Copy out the lines of the material that include the string "margin".

....

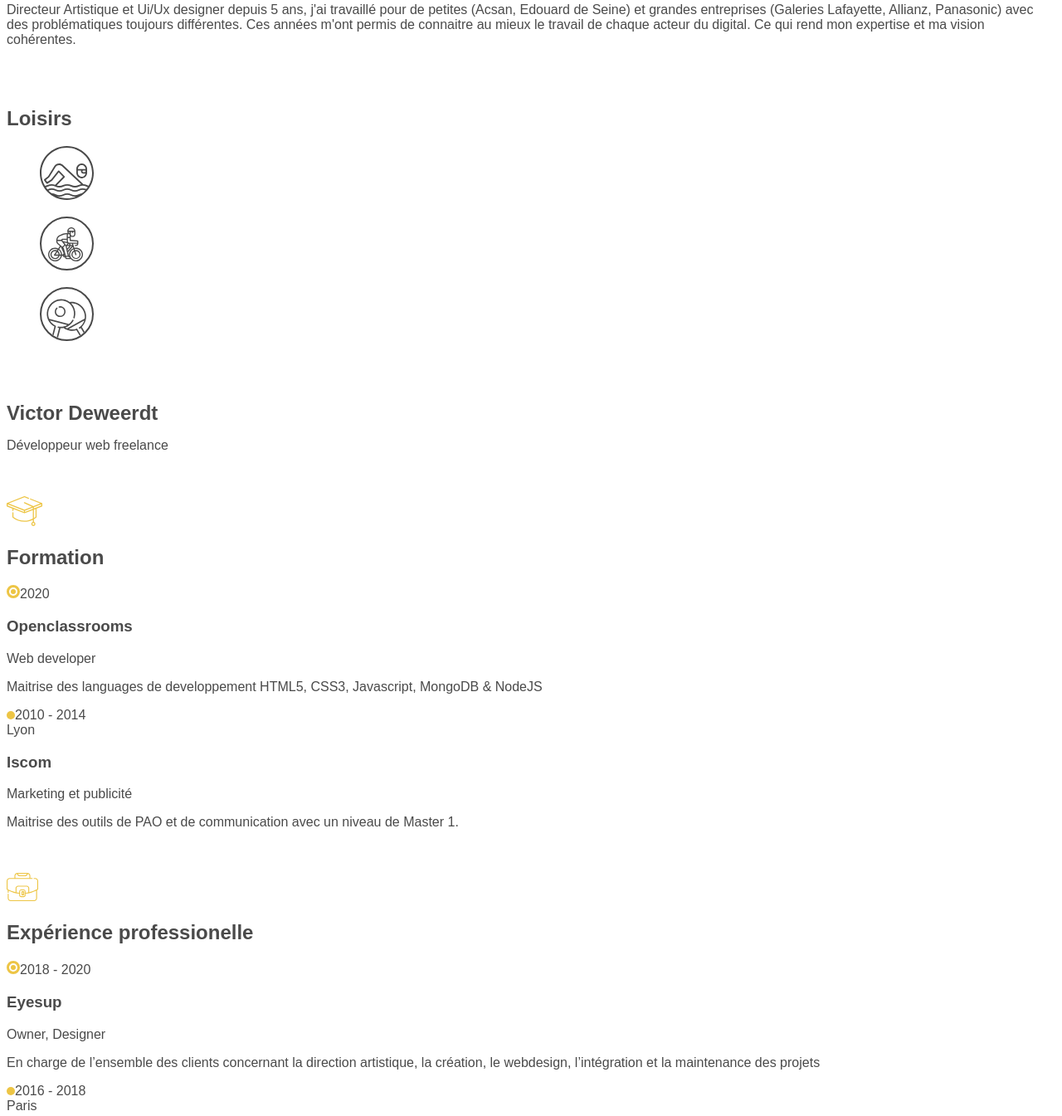
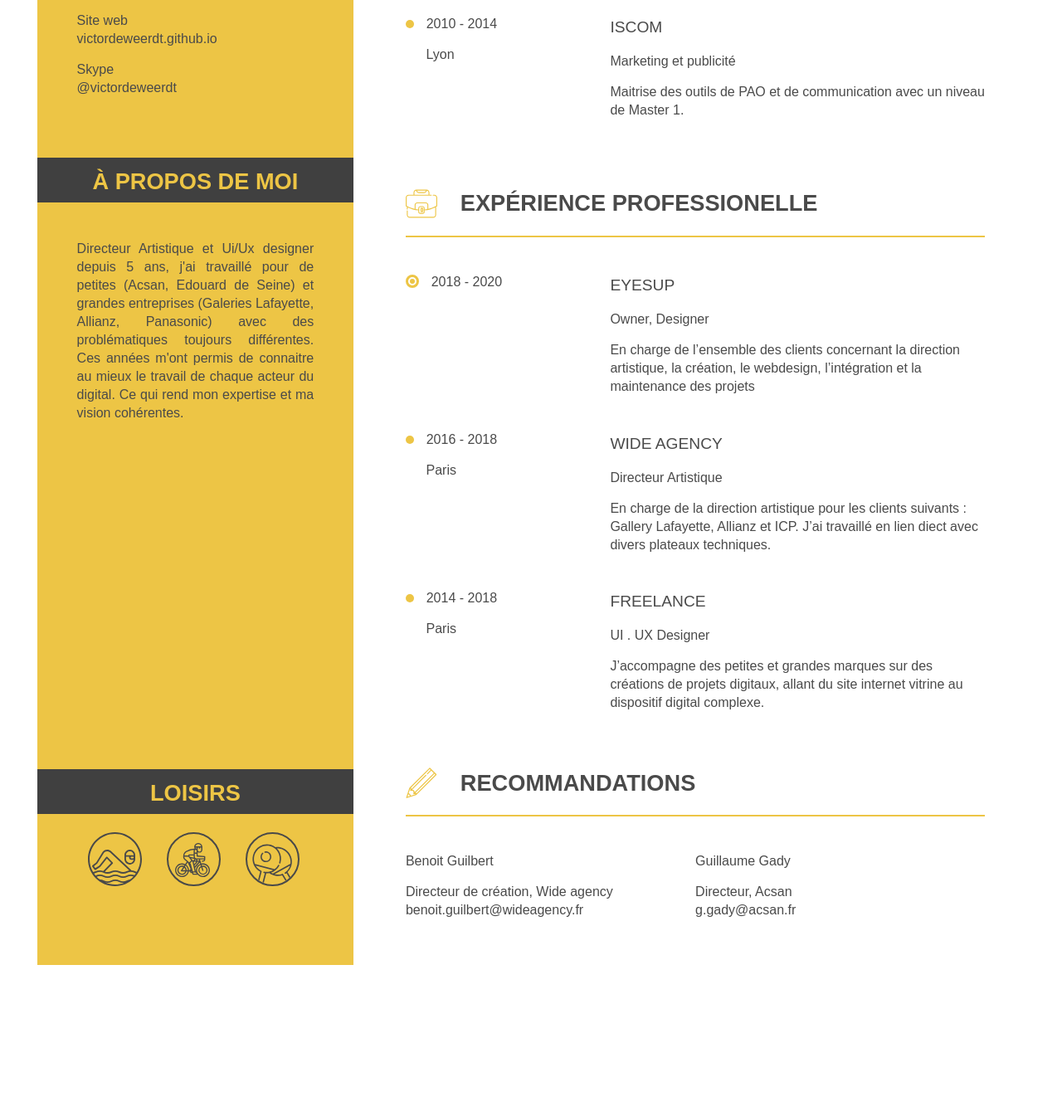
Before and after one commit to victordeweerdt/my-resume, a plain HTML site: page index.html in a window 1280 px wide. Shown: the part 595-1940 px from the top of the page at 83% size. After the commit the page ends 1758 px from the top, so only its background shows below. Drawn offline with Linux system fonts and the light colour scheme; a web font is replaced by a local one.

Commit message:
Ajout du style css

```diff
--- a/index.html
+++ b/index.html
@@ -14,47 +14,46 @@
     </head>
 <body>
         <main>
-
             <!-- Partie de gauche -->
             <div id="left-side">
-
                 <!-- Header -->
                    <header>
                         <img id="img-profil">
                    </header>
-
                    <!-- Section 1 : Contact -->
                    <section id="contact">
-                    <div class="head dark">
+                    <div>
                         <h1>Contact</h1>
                     </div>
+                    <div class="text">
                         <p>Adresse<br/>Nîmes, France</p>
                         <p>Téléphone<br/>06 85 27 55 03</p>
                         <p>Email<br/>deweerdt.victor@gmail.com</p>
                         <p>Site web<br/>victordeweerdt.github.io</p>
                         <p>Skype<br/>@victordeweerdt</p>
+                    </div>
                    </section>
-
                    <!-- Section 2 : À propos -->
                    <section id="a-propos">
-                    <div class="head dark">
+                    <div>
                         <h1>À propos de moi</h1>
                     </div>
+                    <div class="text">
                         <p>Directeur Artistique et Ui/Ux designer depuis 5 ans, j'ai travaillé pour de petites (Acsan, Edouard de Seine) et grandes entreprises (Galeries Lafayette, Allianz, Panasonic) avec des problématiques toujours différentes. Ces années m'ont permis de connaitre au mieux le travail de chaque acteur du digital. Ce qui rend mon expertise et ma vision cohérentes.</p>
+                    </div>
                    </section>
 
                    <!-- Section 3 : Loisirs -->
                    <section id="loisirs">
-                    <div class="head dark">
+                    <div>
                         <h1>Loisirs</h1>
                     </div>
-                    <div>
-                        <figure><img class="icon" src="img/ico-swim.svg"></figure>
-                        <figure><img class="icon" src="img/ico-bike.svg"></figure>
-                        <figure><img class="icon" src="img/ico-pingpong.svg"></figure>
+                    <div class="row">
+                        <element class="col-3"><img class="icon" src="img/ico-swim.svg"></element>
+                        <element class="col-3"><img class="icon" src="img/ico-bike.svg"></element>
+                        <element class="col-3"><img class="icon" src="img/ico-pingpong.svg"></element>
                     </div>
                    </section>
-
             </div>
 
             <!-- Partie de droite -->
@@ -64,68 +63,75 @@
                     <header>
                     <h1>
                         <div>
-                            <span>Victor</span>
+                            <span style="color:#EDC545;">Victor</span>
                             <span>Deweerdt</span>
                         </div>
                     </h1>
                     <p>Développeur web freelance</p>
-                    <div class="line"></div>
+                    <div><hr width="10%" color="#EDC545" align=left size="1"></div>
                     </header>
 
                     <!-- Section 1 : Formation -->
                     <section id="formation">
-                    <div class="head light">
+                    <div class="head-light">
                         <img class="icon" src="img/ico-student.svg">
                         <h1>Formation</h1>
                     </div>
-                    <div>
-                        <div>
-                            <p><span><img class="picto" src="img/picto-empty.svg"></span>2020</p>
-                        <div>
+                    <div class="row">
+                        <div class="left-bloc">
+                            <p><span><img class="picto-1" src="img/picto-empty.svg"></span>2020</p>
+                        </div>
+                        <div class="right-bloc">
                             <h3>Openclassrooms</h3>
                             <p>Web developer</p>
                             <p>Maitrise des languages de developpement HTML5, CSS3, Javascript, MongoDB & NodeJS</p>
                         </div>
                     </div>
                     <div>
-                        <div>
-                            <p><span><img class="picto" src="img/picto-full.svg"></span>2010 - 2014<br/>Lyon</p>
-                        <div>
+                        <div class="row next">
+                            <div class="left-bloc">
+                                <p><span><img class="picto-2" src="img/picto-full.svg"></span>2010 - 2014</p><p class="second-line">Lyon</p>
+                            </div>
+                            <div class="right-bloc">
                                 <h3>Iscom</h3>
                                 <p>Marketing et publicité</p>
                                 <p>Maitrise des outils de PAO et de communication avec un niveau de Master 1.</p>
                             </div>
                         </div>
+                    </div>
                     </section>
 
                     <!-- Section 2 : Expériences professionelles -->
-                   <section id="description">
-                    <div class="head light">
+                    <section id="experiences">
+                    <div class="head-light">
                         <img class="icon" src="img/ico-portfolio.svg">
                         <h1>Expérience professionelle</h1>
                     </div>
-                    <div>
-                        <div>
-                            <p><span><img class="picto" src="img/picto-empty.svg"></span>2018 - 2020</p>
-                        <div>
+                    <div class="row">
+                        <div class="left-bloc">
+                            <p><span><img class="picto-1" src="img/picto-empty.svg"></span>2018 - 2020</p>
+                        </div>
+                        <div class="right-bloc">
                             <h3>Eyesup</h3>
                             <p>Owner, Designer</p>
                             <p>En charge de l’ensemble des clients concernant la direction artistique, la création, le webdesign, l’intégration et la maintenance des projets</p>
                         </div>
                     </div>
-                    <div>
-                        <div>
-                            <p><span><img class="picto" src="img/picto-full.svg"></span>2016 - 2018<br/>Paris</p>
-                        <div>
+                    <div class="row next2">
+                        <div class="left-bloc">
+                            <p><span><img class="picto-2" src="img/picto-full.svg"></span>2016 - 2018</p><p class="second-line">Paris</p>
+                        </div>
+                        <div class="right-bloc">
                             <h3>Wide agency</h3>
                             <p>Directeur Artistique</p>
                             <p>En charge de la direction artistique pour les clients suivants : Gallery Lafayette, Allianz et ICP. J’ai travaillé en lien diect avec divers plateaux techniques.</p>
                         </div>
                     </div>
-                    <div>
-                        <div>
-                            <p><span><img class="picto" src="img/picto-full.svg"></span>2014 - 2018<br/>Paris</p>
-                        <div>
+                    <div class="row next2">
+                        <div class="left-bloc">
+                            <p><span><img class="picto-2" src="img/picto-full.svg"></span>2014 - 2018</p><p class="second-line">Paris</p>
+                        </div>
+                        <div class="right-bloc">
                             <h3>Freelance</h3>
                             <p>UI . UX Designer</p>
                             <p>J’accompagne des petites et grandes marques sur des créations de projets digitaux, allant du site internet vitrine au dispositif digital complexe.</p>
@@ -135,19 +141,19 @@
 
                     <!-- Section 3 : recommandations -->
                     <section id="recommandations">
-                    <div class="head light">
+                    <div class="head-light">
                         <img class="icon" src="img/ico-pencil.svg">
                         <h1>Recommandations</h1>
                     </div>
-                    <div>
+                    <div class="row">
+                        <div class="col-6">
                             <p>Benoit Guilbert</p>
-                        <p>Directeur de création, Wide agency</p>
-                        <p>benoit.guilbert@wideagency.fr</p>
+                            <p>Directeur de création, Wide agency <br>benoit.guilbert@wideagency.fr</p>
                         </div>
-                    <div>
+                        <div class="col-6">
                             <p>Guillaume Gady</p>
-                        <p>Directeur, Acsan</p>
-                        <p>g.gady@acsan.fr</p>
+                            <p>Directeur, Acsan <br>g.gady@acsan.fr</p>
+                        </div>
                     </div>
                     </section>
 
--- a/styles.css
+++ b/styles.css
@@ -3,33 +3,229 @@
 @font-face {font-family: "PingFang HK"; src: url("//db.onlinewebfonts.com/t/ee5e0963d4f220cba32a5765cc4f9772.eot"); src: url("//db.onlinewebfonts.com/t/ee5e0963d4f220cba32a5765cc4f9772.eot?#iefix") format("embedded-opentype"), url("//db.onlinewebfonts.com/t/ee5e0963d4f220cba32a5765cc4f9772.woff2") format("woff2"), url("//db.onlinewebfonts.com/t/ee5e0963d4f220cba32a5765cc4f9772.woff") format("woff"), url("//db.onlinewebfonts.com/t/ee5e0963d4f220cba32a5765cc4f9772.ttf") format("truetype"), url("//db.onlinewebfonts.com/t/ee5e0963d4f220cba32a5765cc4f9772.svg#PingFang HK") format("svg"); }
 
 
+
+main
+{
+    width: 100%;
+    margin:0 auto;
+    display: flex;
+}
+
 body
 {
     font-family: "PingFang HK", sans-serif;
     color: #4A4A4A;
+    margin:0;
+    max-width: 1190px;
+    margin: 0 auto;
+}
+
+#formation, #experiences, #recommandations
+{
+    padding-left: 7.8%;
+    padding-right: 5.9%;
+}
+
+#right-side header
+{
+    padding-left: 7.8%;
+    padding-right: 5.9%;
+}
+
+section
+{
+
+}
+
+#left-side header
+{
+    display: flex;
+    padding: 0 4%;
+}
+
+.text
+{
+    padding: 0 12.5%;
+    padding-top: 1vh;
+}
+
+.head-light
+{
+    display: flex;
+    border-bottom: 2px solid #EDC545;
+    margin-bottom: 3.5vh;
+
 }
 
 h1
 {
-    font-size: 2em;
+    font-size: 1.7rem;
+    text-transform: uppercase;
+    font-weight:600;
 }
 
-h1
+#left-side h1
 {
-    font-size: 1.5em;
+    background-color: #404040;
+    padding: 1.6vh 0 1.1vh 0;
+    text-align: center;
+    color: #EDC545;
+}
+
+h1 span
+{
+    font-size: 3.75rem;
+    font-weight: 500;
+}
+
+header h1
+{
+    margin: 0;
+}
+
+h3
+{
+    font-size: 1.2rem;
+    text-transform: uppercase;
+    font-weight:500;
 }
 
 p
 {
-    font-size: 1em;
+    font-size: 1rem;
+    margin: 15px 0;
+    line-height: 1.375rem;
+}
+
+header p
+{
+    font-size: 1.75rem
+}
+
+#a-propos p
+{
+    text-align: justify;
+}
+
+/* Grid */
+
+#left-side
+{
+    width: 32%;
+    background-color: #EDC545;
+    padding-top:6vh;
+}
+
+#right-side
+{
+    width: 68%;
+    padding-top:12vh;
+}
+
+.row
+{
+    width: 100%;
+    display: flex;
+}
+
+.left-bloc
+{
+    width:35.3%;
+}
+
+.right-bloc
+{
+    width:64.7%;
+}
+
+.col-6
+{
+    width:50%;
+}
+
+.col-4
+{
+    width:33.2%;
+}
+
+.col-3
+{
+    width:25%;
+    display: flex;
+    justify-content: center;
 }
 
 /* Elements */
 
 #img-profil
 {
-    width:100px;
-    height: 100px;
-    border-radius: 100px;
+    width: 220px;
+    height: 220px;
+    border-radius: 110px;
     background: url(img/Victor_Deweerdt_profil.jpg) no-repeat;
+    background-size: cover;
+    background-position: center;
+    border: 3px solid #DAAF12;
+
+    margin:auto;
 }
+
+#formation
+{
+    padding-top:10vh;
+}
+
+#experiences
+{
+    padding-top:6vh;
+}
+
+#recommandations
+{
+    padding-top:4vh;
+    padding-bottom:5vh;
+}
+
+#loisirs .row
+{
+    justify-content: center;
+}
+
+#loisirs
+{
+    padding-top:43vh;
+}
+
+.row.next
+{
+    padding-top:3.5vh;
+}
+
+.row.next2
+{
+    padding-top:1.5vh;
+}
+
+span .picto-1
+{
+    position: relative;
+    top: 2px;
+    padding-right: 6%;
+}
+
+span .picto-2
+{
+    position: relative;
+    top: 0px;
+    padding-right: 6%;
+}
+
+.second-line
+{
+    padding-left:10%;
+}
+
+.icon
+{
+    padding-right:4%;
+}
```
Lines whose indentation alone changed are shown as unchanged.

....

RESPONSE »
+    margin:0 auto;
+    margin:0;
+    margin: 0 auto;
+    margin-bottom: 3.5vh;
+    margin: 0;
+    margin: 15px 0;
+    margin:auto;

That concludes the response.